Habitat networks

A habitat network is a set of separate areas of habitat that are sufficiently connected to allow species to move easily between them. In this way, habitat networks enhance biodiversity.

However, often as a result of development, habitat networks can become fragmented. When this occurs, we have to consider recreating or reconnecting these networks.

Green networks

Green networks are connected areas of green space and habitats (such as parks, paths and woodlands) within urban areas that provide social and economic benefits. They therefore differ from habitat networks in their purpose.

Your responsibilities

Learn more about the policy and legislation in place regarding habitat networks.

Find out how, when developing your own biodiversity project, you should be considering habitat networks with this guidance on dealing with habitat networks

And, for further information, visit the grounds maintenance and management page.

Large Development Sites

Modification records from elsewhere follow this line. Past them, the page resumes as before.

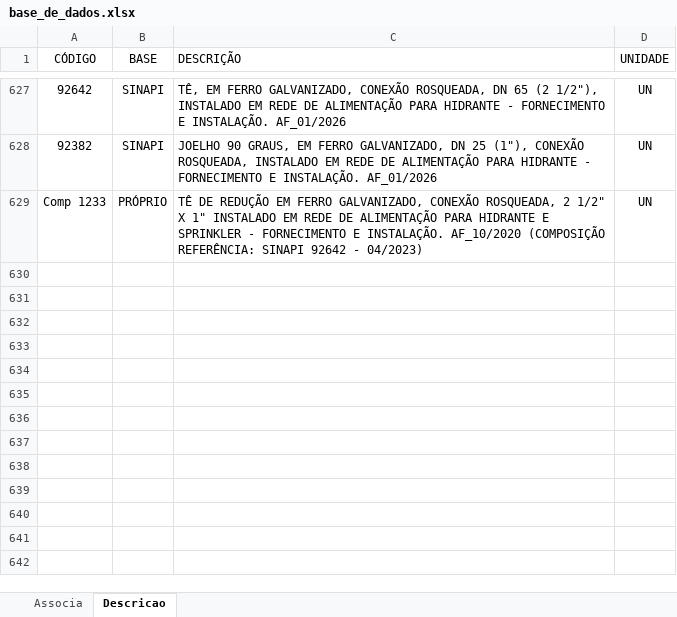
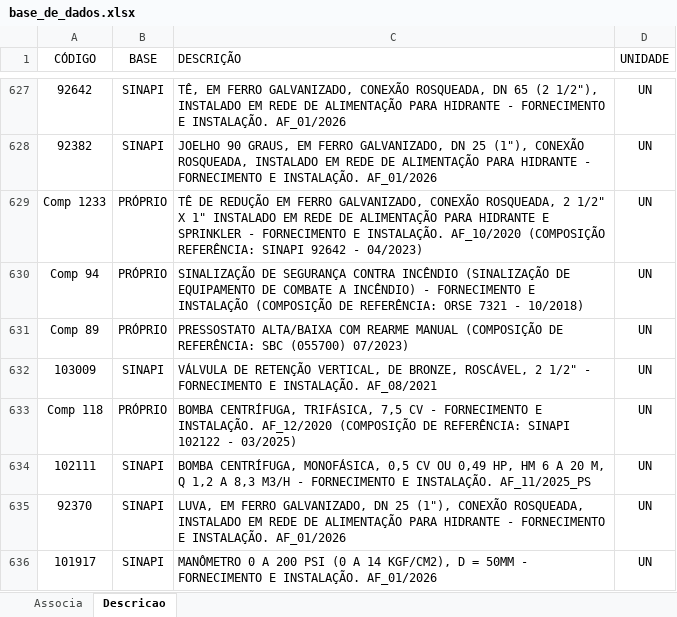
Before and after one commit to rodioegiufao/farmacia_janio, an Excel workbook: 3D/base_de_dados.xlsx, sheet Descricao, drawn as a sheet; only a part is shown, gaps mark what is left out; values as stored, in another font and other column widths than the file's, no borders; the diff names each change by its address in the sheet, - before the commit and + after, or states it on an @@ line.

Commit message:
Add files via upload

```diff
--- a/3D/base_de_dados.xlsx (sheet Descricao)
+++ b/3D/base_de_dados.xlsx (sheet Descricao)
+row 630: Comp 94 | PRÓPRIO | SINALIZAÇÃO DE SEGURANÇA CONTRA INCÊNDIO (SINALIZAÇÃO DE EQUIPAMENTO DE COMBATE A INCÊNDIO) - FORNECIMENTO E INSTALAÇÃO (COMPOSIÇÃO DE REFERÊNCIA: ORSE 7321 - 10/2018) | UN
+row 631: Comp 89 | PRÓPRIO | PRESSOSTATO ALTA/BAIXA COM REARME MANUAL (COMPOSIÇÃO DE REFERÊNCIA: SBC (055700) 07/2023) | UN
+row 632: 103009 | SINAPI | VÁLVULA DE RETENÇÃO VERTICAL, DE BRONZE, ROSCÁVEL, 2 1/2" - FORNECIMENTO E INSTALAÇÃO. AF_08/2021 | UN
+row 633: Comp 118 | PRÓPRIO | BOMBA CENTRÍFUGA, TRIFÁSICA, 7,5 CV - FORNECIMENTO E INSTALAÇÃO. AF_12/2020 (COMPOSIÇÃO DE REFERÊNCIA: SINAPI 102122 - 03/2025) | UN
+row 634: 102111 | SINAPI | BOMBA CENTRÍFUGA, MONOFÁSICA, 0,5 CV OU 0,49 HP, HM 6 A 20 M, Q 1,2 A 8,3 M3/H - FORNECIMENTO E INSTALAÇÃO. AF_11/2025_PS | UN
+row 635: 92370 | SINAPI | LUVA, EM FERRO GALVANIZADO, DN 25 (1"), CONEXÃO ROSQUEADA, INSTALADO EM REDE DE ALIMENTAÇÃO PARA HIDRANTE - FORNECIMENTO E INSTALAÇÃO. AF_01/2026 | UN
+row 636: 101917 | SINAPI | MANÔMETRO 0 A 200 PSI (0 A 14 KGF/CM2), D = 50MM - FORNECIMENTO E INSTALAÇÃO. AF_01/2026 | UN
```
Also changed, not shown: sheet Associa.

Various pieces of legislation and planning conditions exist to protect environmental features on larger development sites.

Increasingly, local planning authorities are requiring an independent Ecological Clerk of Works (ECoW) to ensure compliance with such legislation and conditions.

An ECoW is responsible for ensuring that site contractors and management have the correct knowledge to protect environmental features on site. The ECoW therefore often needs to make decisions quickly, sometimes in highly pressured circumstances.

Find out more this role and the tasks undertaken on the following websites: